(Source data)
((

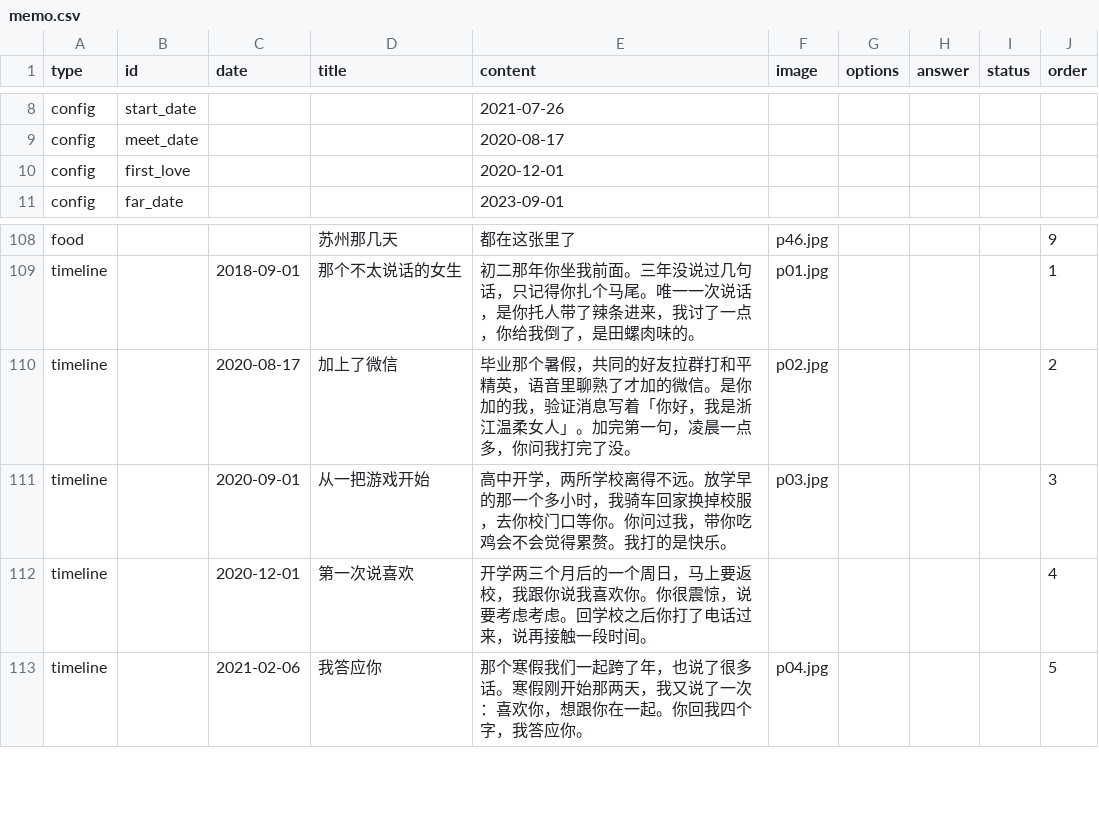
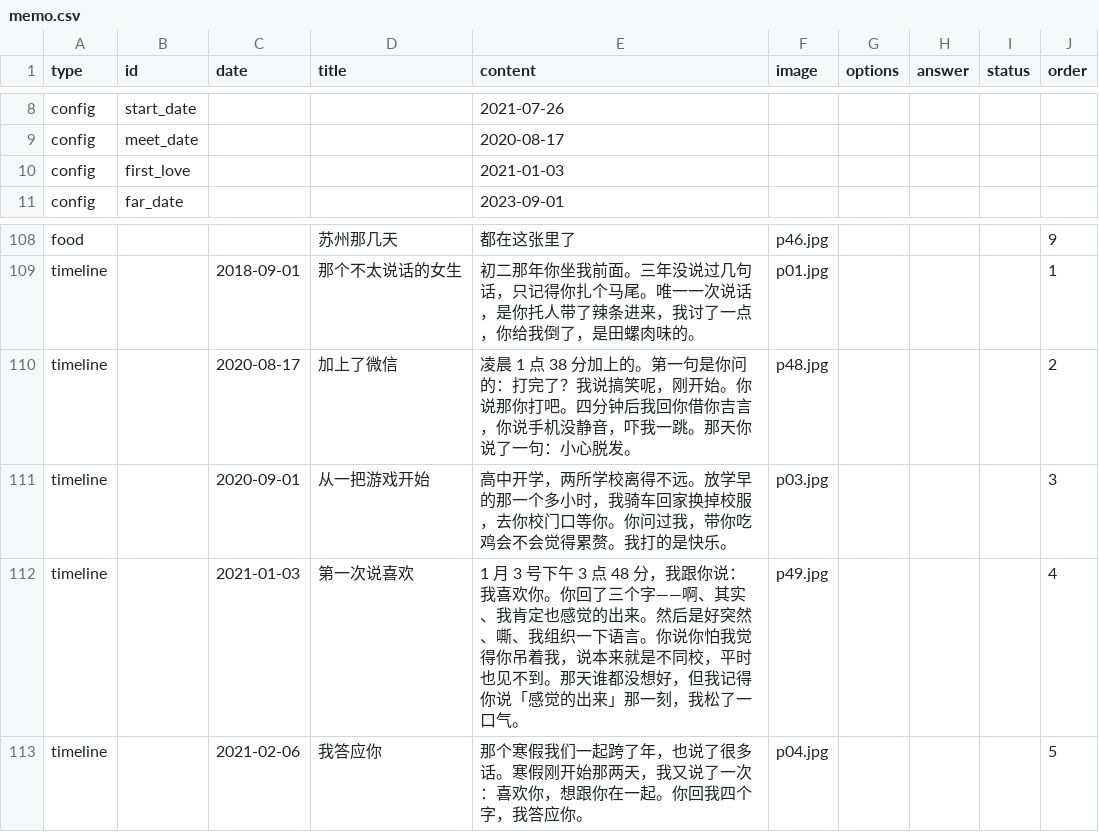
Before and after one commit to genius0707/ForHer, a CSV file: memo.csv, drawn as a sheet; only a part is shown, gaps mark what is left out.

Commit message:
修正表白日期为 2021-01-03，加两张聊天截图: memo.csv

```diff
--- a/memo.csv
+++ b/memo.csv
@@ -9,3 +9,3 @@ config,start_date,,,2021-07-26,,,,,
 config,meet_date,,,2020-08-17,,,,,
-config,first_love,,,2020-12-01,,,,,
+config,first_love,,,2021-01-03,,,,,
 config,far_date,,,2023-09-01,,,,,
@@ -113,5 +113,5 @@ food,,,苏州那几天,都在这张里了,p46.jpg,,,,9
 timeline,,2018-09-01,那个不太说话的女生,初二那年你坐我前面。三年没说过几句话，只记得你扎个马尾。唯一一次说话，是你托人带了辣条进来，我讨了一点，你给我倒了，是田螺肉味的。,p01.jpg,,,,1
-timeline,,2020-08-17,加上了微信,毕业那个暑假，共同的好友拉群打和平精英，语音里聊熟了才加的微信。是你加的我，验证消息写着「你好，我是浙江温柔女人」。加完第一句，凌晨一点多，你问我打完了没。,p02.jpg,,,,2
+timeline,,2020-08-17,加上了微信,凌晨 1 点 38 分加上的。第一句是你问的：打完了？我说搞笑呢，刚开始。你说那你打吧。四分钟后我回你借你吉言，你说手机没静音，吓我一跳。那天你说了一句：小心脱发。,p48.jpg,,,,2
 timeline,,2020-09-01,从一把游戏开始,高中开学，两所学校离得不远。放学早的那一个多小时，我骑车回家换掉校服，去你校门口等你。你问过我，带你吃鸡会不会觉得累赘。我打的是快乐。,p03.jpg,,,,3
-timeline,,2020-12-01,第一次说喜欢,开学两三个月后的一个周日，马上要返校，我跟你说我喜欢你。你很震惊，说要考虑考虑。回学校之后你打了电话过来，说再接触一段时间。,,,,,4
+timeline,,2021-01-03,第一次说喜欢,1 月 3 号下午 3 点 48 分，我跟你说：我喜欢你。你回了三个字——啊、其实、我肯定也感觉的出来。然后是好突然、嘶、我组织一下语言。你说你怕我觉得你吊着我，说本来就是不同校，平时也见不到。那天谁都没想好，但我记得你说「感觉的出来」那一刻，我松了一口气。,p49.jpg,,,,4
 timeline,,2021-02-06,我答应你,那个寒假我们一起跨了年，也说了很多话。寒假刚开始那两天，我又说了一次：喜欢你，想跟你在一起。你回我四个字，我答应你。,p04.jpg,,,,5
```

))
((

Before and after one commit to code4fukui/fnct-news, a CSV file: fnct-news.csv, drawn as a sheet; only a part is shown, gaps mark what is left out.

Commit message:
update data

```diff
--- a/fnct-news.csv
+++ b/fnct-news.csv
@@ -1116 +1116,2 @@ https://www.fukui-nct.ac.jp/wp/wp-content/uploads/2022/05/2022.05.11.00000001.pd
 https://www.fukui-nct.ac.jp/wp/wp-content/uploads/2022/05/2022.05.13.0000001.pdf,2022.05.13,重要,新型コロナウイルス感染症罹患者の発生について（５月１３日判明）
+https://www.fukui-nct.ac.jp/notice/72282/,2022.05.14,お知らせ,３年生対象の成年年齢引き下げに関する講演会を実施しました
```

))
((

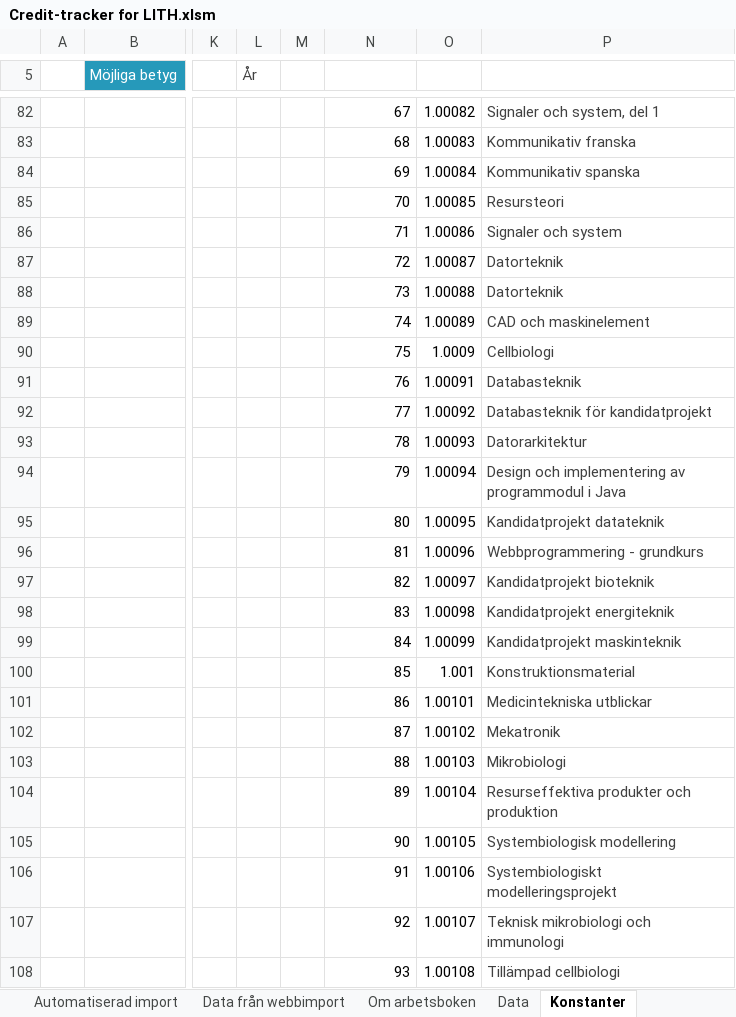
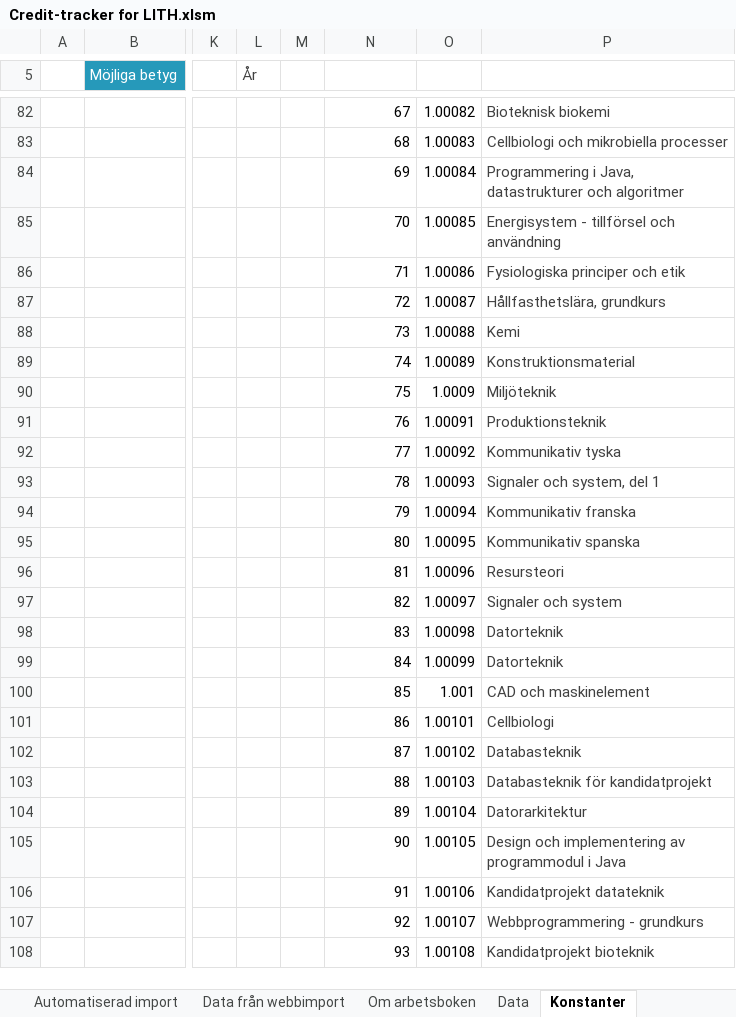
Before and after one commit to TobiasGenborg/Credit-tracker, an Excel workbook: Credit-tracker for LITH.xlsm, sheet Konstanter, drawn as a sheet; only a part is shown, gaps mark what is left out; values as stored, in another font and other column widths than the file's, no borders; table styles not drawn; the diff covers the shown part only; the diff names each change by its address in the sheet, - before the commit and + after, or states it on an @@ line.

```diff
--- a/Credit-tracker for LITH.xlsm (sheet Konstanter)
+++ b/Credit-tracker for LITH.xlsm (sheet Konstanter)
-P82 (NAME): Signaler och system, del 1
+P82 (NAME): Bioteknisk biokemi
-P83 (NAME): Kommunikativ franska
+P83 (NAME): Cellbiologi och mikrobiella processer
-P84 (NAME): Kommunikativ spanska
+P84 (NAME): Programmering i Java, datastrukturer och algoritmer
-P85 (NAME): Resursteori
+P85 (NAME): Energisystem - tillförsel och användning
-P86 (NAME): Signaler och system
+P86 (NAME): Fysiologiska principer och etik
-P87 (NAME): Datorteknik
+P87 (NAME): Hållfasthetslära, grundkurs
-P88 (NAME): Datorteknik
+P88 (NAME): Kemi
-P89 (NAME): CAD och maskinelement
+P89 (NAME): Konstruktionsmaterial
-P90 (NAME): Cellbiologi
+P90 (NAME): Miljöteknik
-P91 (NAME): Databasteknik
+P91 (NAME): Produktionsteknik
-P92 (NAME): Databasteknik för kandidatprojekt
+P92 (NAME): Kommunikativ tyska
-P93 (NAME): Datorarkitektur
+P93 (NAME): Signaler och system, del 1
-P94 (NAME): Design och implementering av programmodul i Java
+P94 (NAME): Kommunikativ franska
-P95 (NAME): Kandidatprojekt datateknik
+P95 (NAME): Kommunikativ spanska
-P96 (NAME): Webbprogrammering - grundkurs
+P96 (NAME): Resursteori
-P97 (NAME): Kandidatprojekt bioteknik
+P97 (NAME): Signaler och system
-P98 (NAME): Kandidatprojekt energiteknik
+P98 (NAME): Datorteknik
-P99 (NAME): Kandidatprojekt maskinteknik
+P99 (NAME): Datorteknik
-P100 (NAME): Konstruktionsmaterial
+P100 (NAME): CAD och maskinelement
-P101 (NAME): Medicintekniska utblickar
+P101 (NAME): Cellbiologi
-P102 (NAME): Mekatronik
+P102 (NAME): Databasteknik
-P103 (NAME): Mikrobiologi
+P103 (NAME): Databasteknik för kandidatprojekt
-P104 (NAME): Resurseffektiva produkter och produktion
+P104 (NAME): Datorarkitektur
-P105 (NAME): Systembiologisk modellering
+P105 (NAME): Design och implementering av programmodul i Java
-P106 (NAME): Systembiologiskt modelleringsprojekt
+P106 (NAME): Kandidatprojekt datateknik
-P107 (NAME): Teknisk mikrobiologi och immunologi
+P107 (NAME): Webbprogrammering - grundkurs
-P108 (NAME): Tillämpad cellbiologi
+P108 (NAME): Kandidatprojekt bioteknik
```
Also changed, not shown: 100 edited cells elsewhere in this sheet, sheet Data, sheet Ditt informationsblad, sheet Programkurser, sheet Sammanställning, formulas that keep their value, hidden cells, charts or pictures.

))

WHAT THIS TASK INVOLVES — Identify each line in the entries with the word "Datorteknik" and copy it.

RESPONSE TO THE EXERCISE —
-P87 (NAME): Datorteknik
-P88 (NAME): Datorteknik
+P98 (NAME): Datorteknik
+P99 (NAME): Datorteknik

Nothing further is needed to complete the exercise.